She was unable to say when the border with China would reopen but was hopeful that experts from both sides would meet again soon to iron out details. They last met in late September.
"Yesterday, there were seven imported cases from different parts of the world. You can imagine, without the quarantine arrangement, these cases would have gone into the community," Mrs Lam said at her weekly briefing.
Last week, a single confirmed case involving a freight worker at the airport led to the mandatory quarantine of more than 400 individuals - about 100 close contacts and some 300 secondary contacts - in the Penny Bay facility.
The case broke Hong Kong's zero-Covid-19 streak that lasted 51 days.
So far, the city has recorded more than 12,200 cases and 213 deaths since the pandemic started.
The numbers, among the lowest in the world, have been attributed to the city's zero-Covid-19 strategy, which is similar to that of the mainland and Macau.
Hong Kong has adopted a number of tough measures to keep the disease at bay.
Only residents mostly are allowed to enter the territory as part of strict border controls with mandatory quarantine of up to 21 days for all arrivals.
Testing, contact tracing surveillance and high awareness among the population have also been cited for the city's success in battling Covid-19.
The city's vaccination rate however has been lagging.
The government failed in its aim to vaccinate 70 per cent of the population by end September and, currently, about 67 per cent of those eligible aged 12 and above have had at least one dose and 64 per cent have had both doses of a vaccine.
Officials have said that borders will not be reopened until 80 per cent to 90 per cent of the population have been fully vaccinated.
Life has gradually returned to normal in the city - bars and pubs are open till 4am and eateries until 2am, with tables sitting up to 12 people - but the government's tough on-arrival rules have drawn flak from business leaders, both local and overseas.
They say some companies are either in the midst of or are thinking of shifting key functions to other places, such as Singapore, that have decided to treat Covid-19 as endemic.
But Mrs Lam remains unfazed, insisting that the zero-Covid-19 policy did not affect Hong Kong's position as an international financial centre.
"I don't think our position or status will be affected simply because of the closure of borders because of the pandemic.
"In fact, we have managed the pandemic very well in terms of the community and business sectors. For 21 months, people can still go to work. In other countries or places, they have a lockdown order but we have never implemented that in Hong Kong," she said.

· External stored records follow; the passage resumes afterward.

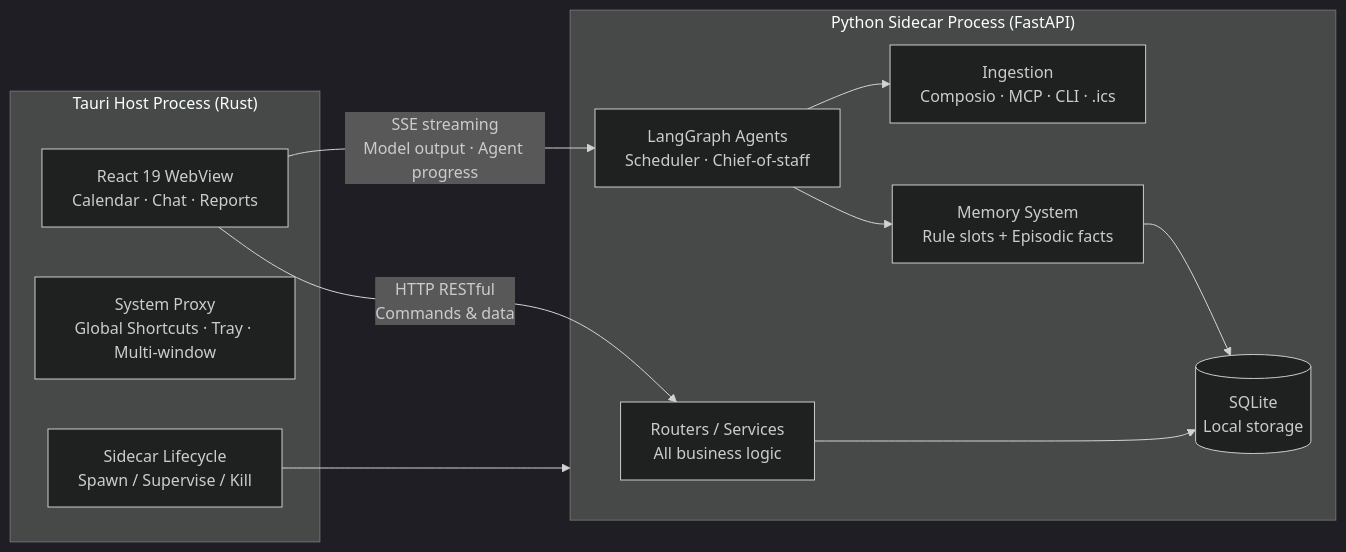
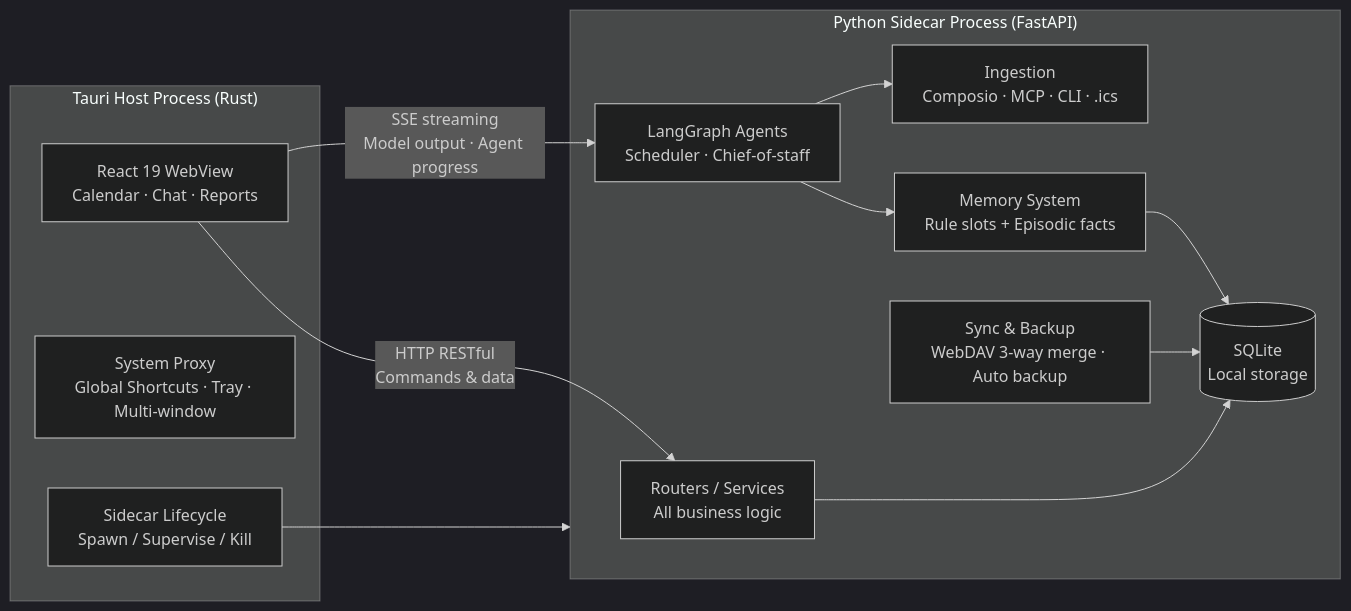
One commit to HatBoy/Clara changed the diagram in README.en.md. Above: the diagram before and after it, drawn with Mermaid (dark theme). The commit also changed other lines of this file and 1 other file, not shown here.

````diff
--- a/README.en.md
+++ b/README.en.md
@@ -128,22 +142,24 @@
 ```mermaid
 flowchart LR
     subgraph HOST["Tauri Host Process (Rust)"]
         UI["React 19 WebView<br/>Calendar · Chat · Reports"]
         SYS["System Proxy<br/>Global Shortcuts · Tray · Multi-window"]
         LIFE["Sidecar Lifecycle<br/>Spawn / Supervise / Kill"]
     end
     subgraph SIDE["Python Sidecar Process (FastAPI)"]
         API["Routers / Services<br/>All business logic"]
         AGENT["LangGraph Agents<br/>Scheduler · Chief-of-staff"]
         MEM["Memory System<br/>Rule slots + Episodic facts"]
         ING["Ingestion<br/>Composio · MCP · CLI · .ics"]
+        SYNC["Sync & Backup<br/>WebDAV 3-way merge · Auto backup"]
         DB[("SQLite<br/>Local storage")]
     end
     UI -->|"HTTP RESTful<br/>Commands & data"| API
     UI -->|"SSE streaming<br/>Model output · Agent progress"| AGENT
     LIFE --> SIDE
     AGENT --> MEM
     AGENT --> ING
     API --> DB
     MEM --> DB
+    SYNC --> DB
 ```
````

Mrs Lam said she hoped that most residents could agree that "we have to remain status quo for a while", adding that reviews would be conducted to allow the public to "live happier" including letting people go for marathons and concerts, although group sizes may be smaller.
On Tuesday, Hong Kong's Food and Health Bureau extended for another two weeks till Oct 27 social distancing measures such as compulsory mask-wearing and public gatherings of up to four people in a group.

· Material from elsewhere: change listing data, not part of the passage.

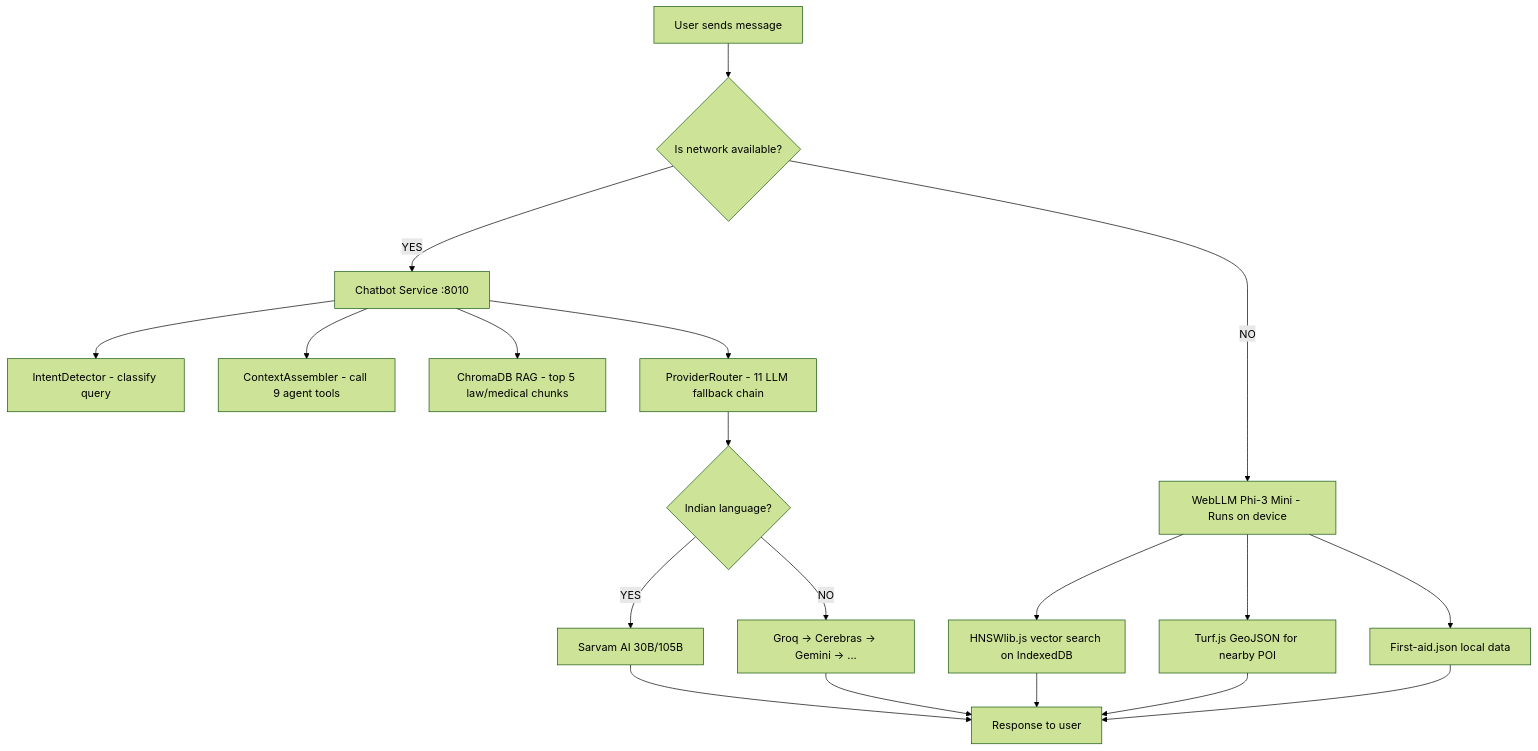
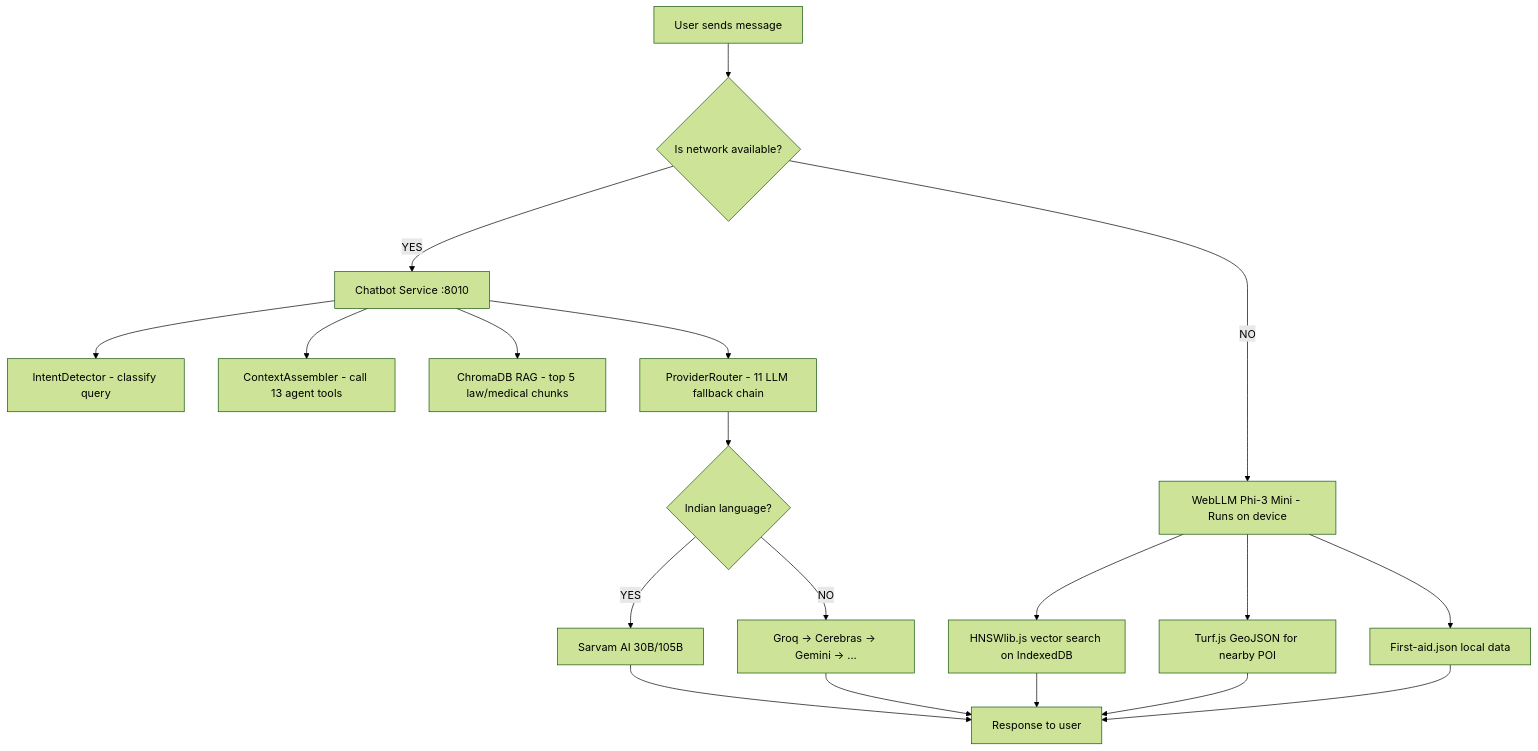
The second of 6 diagrams in docs/Architecture.md (SafeVision-AI/SafeVision-AI), drawn with Mermaid (forest theme) before and after one commit. The commit also changed other lines of this file and 110 other files, not shown here.

````diff
--- a/docs/Architecture.md
+++ b/docs/Architecture.md
@@ -67,25 +67,25 @@
 ```mermaid
 flowchart TD
     A[User sends message] --> B{Is network available?}
 
     B -->|YES| CS[Chatbot Service :8010]
     B -->|NO| D[WebLLM Phi-3 Mini - Runs on device]
 
     CS --> CS1[IntentDetector - classify query]
-    CS --> CS2[ContextAssembler - call 9 agent tools]
+    CS --> CS2[ContextAssembler - call 13 agent tools]
     CS --> CS3[ChromaDB RAG - top 5 law/medical chunks]
     CS --> CS4[ProviderRouter - 11 LLM fallback chain]
     CS4 --> CS5{Indian language?}
     CS5 -->|YES| CS6[Sarvam AI 30B/105B]
     CS5 -->|NO| CS7[Groq → Cerebras → Gemini → ...]
 
     D --> D1[HNSWlib.js vector search on IndexedDB]
     D --> D2[Turf.js GeoJSON for nearby POI]
     D --> D3[First-aid.json local data]
 
     CS6 --> E[Response to user]
     CS7 --> E
     D1 --> E
     D2 --> E
     D3 --> E
 ```
````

The government has also moved to allow two more "vaccine bubble" arrangements for gyms.
Such arrangements typically mean a business can open longer hours and have more patrons depending on the vaccination rates of staff and customers.
Under the latest arrangement, gym classes can be allowed to have up to 12 people if staff are fully vaccinated and all users wear masks. Customers will be allowed to exercise without masks if all staff members and users are fully vaccinated.
Hong Kong officials have faced an uphill battle in getting seniors to take their jabs.
Only 41 per cent of those aged between 70 and 79 have received one dose of the vaccine and only 15 per cent aged 80 and above have had theirs.
Describing the vaccination rate in Hong Kong as "still not good", Mrs Lam appealed to the public to help raise it, particularly among the elderly, if border controls are to be eased.
She added that officials would soon meet with experts advising the government on Covid-19 strategy to map out a timetable on giving a third dose to specific groups of residents.